Your answer should be every line of the entries that has the string "documentation" in it.

• MATERIAL TO PROCESS
○ ○ ○ ○ ○
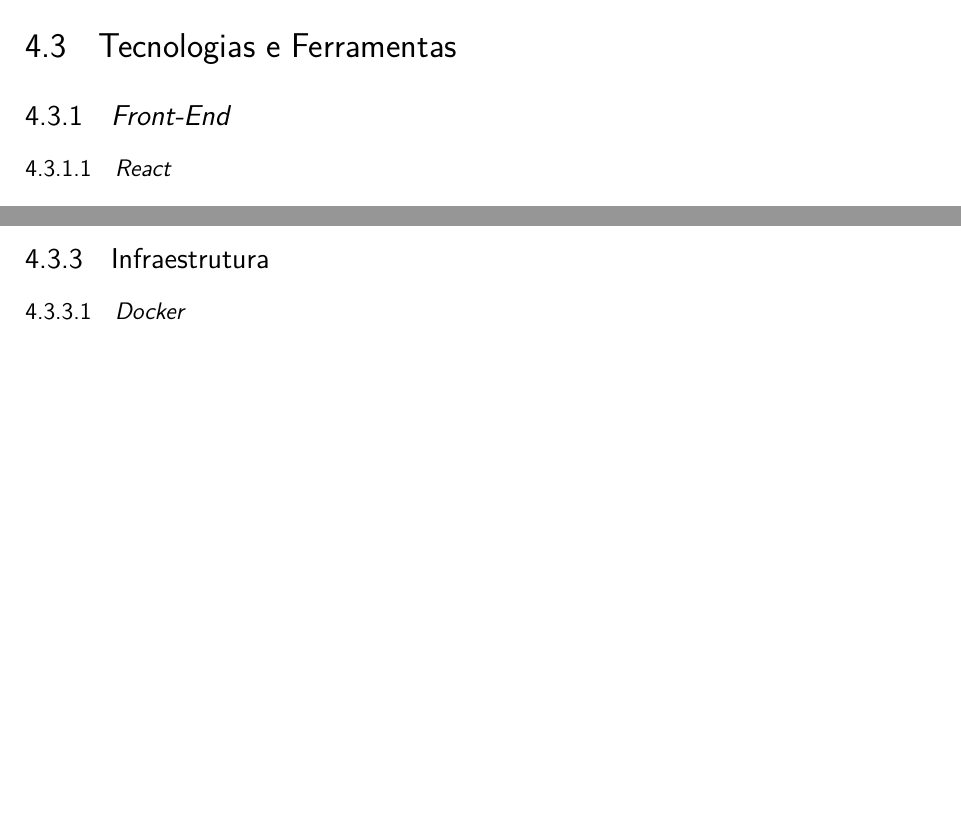
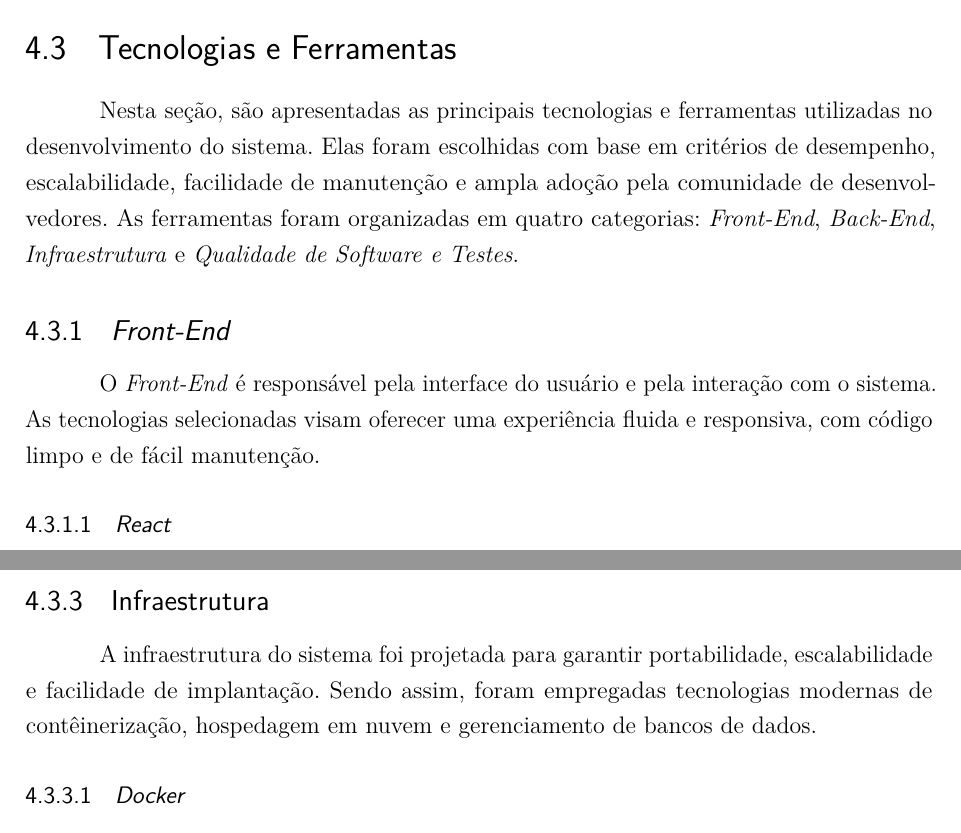
Before and after one commit to Henrriky/bs-beauty, a LaTeX thesis (docs/documentation/abntex2/main.tex, which reads docs/documentation/abntex2/cap04-desenvolvimento/04-04-tecnologias.tex): two parts of pages 60 and 62 of 94 before the commit and two parts of pages 60 and 63 of 95 after it, joined at a grey line, cut so that both start at the same text, the shorter picture padded with empty space. Compiled offline with pdfLaTeX.

Commit message:
feat: add introduction to section 4.3 topics

```diff
--- a/docs/documentation/abntex2/cap04-desenvolvimento/04-04-tecnologias.tex
+++ b/docs/documentation/abntex2/cap04-desenvolvimento/04-04-tecnologias.tex
@@ -1,6 +1,10 @@
 \section{Tecnologias e Ferramentas}
 
+Nesta seção, são apresentadas as principais tecnologias e ferramentas utilizadas no desenvolvimento do sistema. Elas foram escolhidas com base em critérios de desempenho, escalabilidade, facilidade de manutenção e ampla adoção pela comunidade de desenvolvedores. As ferramentas foram organizadas em quatro categorias: \emph{Front-End}, \emph{Back-End}, \emph{Infraestrutura} e \emph{Qualidade de Software e Testes}.
+
 \subsection{\emph{Front-End}}
+
+O \emph{Front-End} é responsável pela interface do usuário e pela interação com o sistema. As tecnologias selecionadas visam oferecer uma experiência fluida e responsiva, com código limpo e de fácil manutenção.
 
 \subsubsection{\emph{React}}
 O \emph{React} \cite{react} é uma biblioteca \emph{JavaScript} para construção de interfaces de usuário. Atualmente, se coloca como uma das ferramentas mais populares nesse aspecto \cite{state-of-front-end}. Sua utilização se foca na criação de componentes encapsulados, reutilizáveis e que gerenciam seus próprios estados.
@@ -65,6 +71,8 @@ Ambiente de execução \emph{JavaScript} no lado do servidor, baseado no motor V
 \FloatBarrier
 
 \subsection{Infraestrutura}
+
+A infraestrutura do sistema foi projetada para garantir portabilidade, escalabilidade e facilidade de implantação. Sendo assim, foram empregadas tecnologias modernas de contêinerização, hospedagem em nuvem e gerenciamento de bancos de dados.
 
 \subsubsection{\emph{Docker}}
 Plataforma aberta de contêineres que permite empacotar aplicações e suas dependências de forma isolada e reprodutível. Essa divisão entre infraestrutura e aplicação culmina na entrega mais veloz de \emph{software}, e o encapsulamento de aplicações elimina os problemas que surgem por diferenças em relação a \emph{hardware} ou sistema operacional. Um contêiner \emph{Docker} funciona para qualquer pessoa da mesma forma \cite{docker}.
```
Also changed, not shown: docs/documentation/abntex2/main.pdf, docs/documentation/abntex2/cap04-desenvolvimento/04-04-tecnologias.tex (4 more changed lines).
○ ○ ○ ○ ○
• WORKED SOLUTION
Before and after one commit to Henrriky/bs-beauty, a LaTeX thesis (docs/documentation/abntex2/main.tex, which reads docs/documentation/abntex2/cap04-desenvolvimento/04-04-tecnologias.tex): two parts of pages 60 and 62 of 94 before the commit and two parts of pages 60 and 63 of 95 after it, joined at a grey line, cut so that both start at the same text, the shorter picture padded with empty space. Compiled offline with pdfLaTeX.
--- a/docs/documentation/abntex2/cap04-desenvolvimento/04-04-tecnologias.tex
+++ b/docs/documentation/abntex2/cap04-desenvolvimento/04-04-tecnologias.tex
Also changed, not shown: docs/documentation/abntex2/main.pdf, docs/documentation/abntex2/cap04-desenvolvimento/04-04-tecnologias.tex (4 more changed lines).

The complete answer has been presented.